Saturday, August 8, 2009

(No.44) pt 1: Insurance companies & U.S. health care reform

Earlier this year, before the political battle over health care reform reached its current fever pitch, I was in Tuscaloosa answering questions from University of Alabama business students. They were interested in my views, as a Canadian and a former insurance company executive, about what they had been told about the Canadian health care system. My impression was that much of what they had heard from special interest spokespeople had been the sort of right wing nonsense which has subsequently characterized the Canadian angle (and much else) in the health care reform debate in the US.

So strongly do Canadians value their single payer government health care system (I explained to them) that any change seen as a threat to it is the third rail of Canadian politics -- touch it and you are dead. Most Canadians value the system's quality of care. Many do still complain about wait times to see specialists in certain fields although government has moved to address this issue in recent years. By April 2009 at least 75% of patients in Canada receive non-emergency surgeries within appropriate wait-time benchmarks. If asked to single out an aspect of Canadian society superior to that of our American neighbours, most Canadians would cite first our health care system.  

What I might also have told those students, something highlighted for me in the American public debate of the past few months, were some things Canadians regard as puzzling if not perverse in the anti-'public option' arguments (some incorporating, usually inaccurately, negative references to the Canadian health care system). Indeed, as I write this, it is looking more and more as if a 'public option' in the American health care [reform] legislation as even a handicapped alternative to coverage offered for sale by insurance companies may well not survive all no matter how inadequate or watered down. 

Many Canadians who follow the US health care reform debate wonder about, for example:

-- use of wildly misleading references by American opponents of fundamental health care reform involving a public [i.e., government] option to wait times for 'government' health care in Canada  despite 47 million Americans having no health insurance at all and therefore forced, if in need of treatment, to line up in hospital emergency rooms to say nothing of the thousands of Americans who line up periodically in the early morning in parking lots across the US hoping to receive free treatment for their medical and dental problems provided periodically by "Remote Area Medical" volunteers.

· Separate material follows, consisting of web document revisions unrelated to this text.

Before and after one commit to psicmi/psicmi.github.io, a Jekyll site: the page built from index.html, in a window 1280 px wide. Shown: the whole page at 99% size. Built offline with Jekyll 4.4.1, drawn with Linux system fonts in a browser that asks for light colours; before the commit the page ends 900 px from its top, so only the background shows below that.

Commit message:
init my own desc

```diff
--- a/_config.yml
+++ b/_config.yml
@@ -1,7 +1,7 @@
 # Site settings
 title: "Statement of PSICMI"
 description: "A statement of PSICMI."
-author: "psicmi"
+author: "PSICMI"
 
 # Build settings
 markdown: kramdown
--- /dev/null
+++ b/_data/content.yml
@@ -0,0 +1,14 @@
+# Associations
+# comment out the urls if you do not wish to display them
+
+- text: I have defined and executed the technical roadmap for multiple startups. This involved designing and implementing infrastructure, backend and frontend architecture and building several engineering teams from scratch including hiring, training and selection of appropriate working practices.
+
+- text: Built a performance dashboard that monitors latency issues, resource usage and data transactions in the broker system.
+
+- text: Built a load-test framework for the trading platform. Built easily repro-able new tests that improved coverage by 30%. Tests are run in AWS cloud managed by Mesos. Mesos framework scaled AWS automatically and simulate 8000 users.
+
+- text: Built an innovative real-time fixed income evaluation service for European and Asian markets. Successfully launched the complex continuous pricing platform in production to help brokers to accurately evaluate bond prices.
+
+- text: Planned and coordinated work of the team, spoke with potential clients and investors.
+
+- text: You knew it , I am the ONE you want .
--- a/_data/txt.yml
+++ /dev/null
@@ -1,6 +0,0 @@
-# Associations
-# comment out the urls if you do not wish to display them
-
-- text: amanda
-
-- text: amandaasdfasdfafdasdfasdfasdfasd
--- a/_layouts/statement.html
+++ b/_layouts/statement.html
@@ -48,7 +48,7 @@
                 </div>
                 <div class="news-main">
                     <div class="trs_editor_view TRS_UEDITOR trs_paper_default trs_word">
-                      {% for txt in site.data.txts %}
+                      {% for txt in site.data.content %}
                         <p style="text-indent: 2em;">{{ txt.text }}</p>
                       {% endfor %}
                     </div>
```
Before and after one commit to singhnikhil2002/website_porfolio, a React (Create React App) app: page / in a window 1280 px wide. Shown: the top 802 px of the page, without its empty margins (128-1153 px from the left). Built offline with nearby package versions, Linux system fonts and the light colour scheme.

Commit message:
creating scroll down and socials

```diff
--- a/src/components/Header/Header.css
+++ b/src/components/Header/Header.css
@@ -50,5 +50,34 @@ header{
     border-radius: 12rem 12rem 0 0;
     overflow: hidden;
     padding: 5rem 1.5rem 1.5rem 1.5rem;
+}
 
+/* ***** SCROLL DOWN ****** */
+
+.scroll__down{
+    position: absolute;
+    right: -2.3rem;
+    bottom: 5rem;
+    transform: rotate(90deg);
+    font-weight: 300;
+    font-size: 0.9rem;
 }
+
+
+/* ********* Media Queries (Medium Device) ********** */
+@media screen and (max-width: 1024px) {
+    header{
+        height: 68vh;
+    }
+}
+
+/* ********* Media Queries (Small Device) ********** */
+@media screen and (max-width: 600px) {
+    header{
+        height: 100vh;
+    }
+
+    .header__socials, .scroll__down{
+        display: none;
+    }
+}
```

-- how any opinion poll in the U.S. could supposedly discover 77% of Americans prepared to say that they are generally satisfied with their health care when so many millions of their fellow citizens are uninsured and when many millions more are under-insured; with 3/4 of those families who file for illness-related bankruptcy actually having health insurance; and with health insurance premiums having increased 3 times faster than wages between 2000 and 2008.

-- the negative representation of Canadians' experience with and attitude to their 'government heath care' as part of the propaganda campaign in the US against the old 'beware socialized medicine' bogeyman when that argument is at odds with the reality. For example: 85% of Canadians have their own primary care physician and 92% would recommend that doctor to a relative or friend; 95% of Canadians with chronic conditions have a regular place of care; and of those requiring ongoing medical care, most were able to see a doctor within 7 days.

-- the widespread use of an exceptional and misleading Canadian medical case as part of the organized opposition to the inclusion of a 'public option'  in any reform of the US health care system. This case involves a television commercial sponsored by one of the special interest groups and features an Ontario woman who (American viewers are told) had to go to the US to have a life-threatening brain tumour removed in order to save her life. Why? Because of an alleged 6 month wait time in Canada for treatment. The patient has since admitted to a 3 month wait time involving a benign Rathkes cleft cyst, the removal of which at a Mayo Clinic in Arizona cost her $97,000 she is now seeking to recover from the province where its removal would have cost her nothing.

( To be continued in the next post -- no.45 -- to RickardsRead.com) 

Alastair Rickard

RickardsRead

email: Alastair.Rickard@sympatico.ca